▶ [Records supplied]:
/---

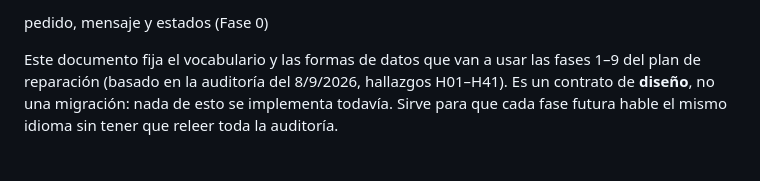
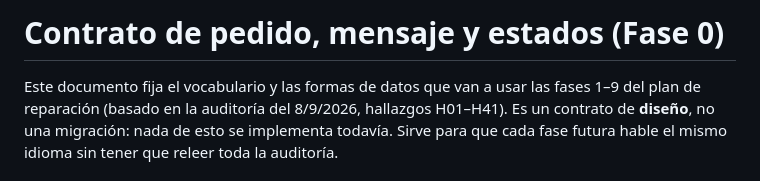
Before and after one commit to Jeremias1713/chispudosmarket-bot, a Markdown page: docs/contratos.md, the part around the change. GitHub-like rendering.

Commit message:
Fix menor: docs/contratos.md tenia el titulo truncado ("pedido, mensaje..." sin el encabezado "# Contrato de"). Solo cosmetico, no afecta comportamiento.

```diff
--- a/docs/contratos.md
+++ b/docs/contratos.md
@@ -1,4 +1,4 @@
- pedido, mensaje y estados (Fase 0)
+ # Contrato de pedido, mensaje y estados (Fase 0)
 
 Este documento fija el vocabulario y las formas de datos que van a usar las
 fases 1–9 del plan de reparación (basado en la auditoría del 8/9/2026,
```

\---

▶ [Problem description]:
Which lines of the records above contain the word "pedido"? Report each one.

▶ [The completed task]:
Fix menor: docs/contratos.md tenia el titulo truncado ("pedido, mensaje..." sin el encabezado "# Contrato de"). Solo cosmetico, no afecta comportamiento.
- pedido, mensaje y estados (Fase 0)
+ # Contrato de pedido, mensaje y estados (Fase 0)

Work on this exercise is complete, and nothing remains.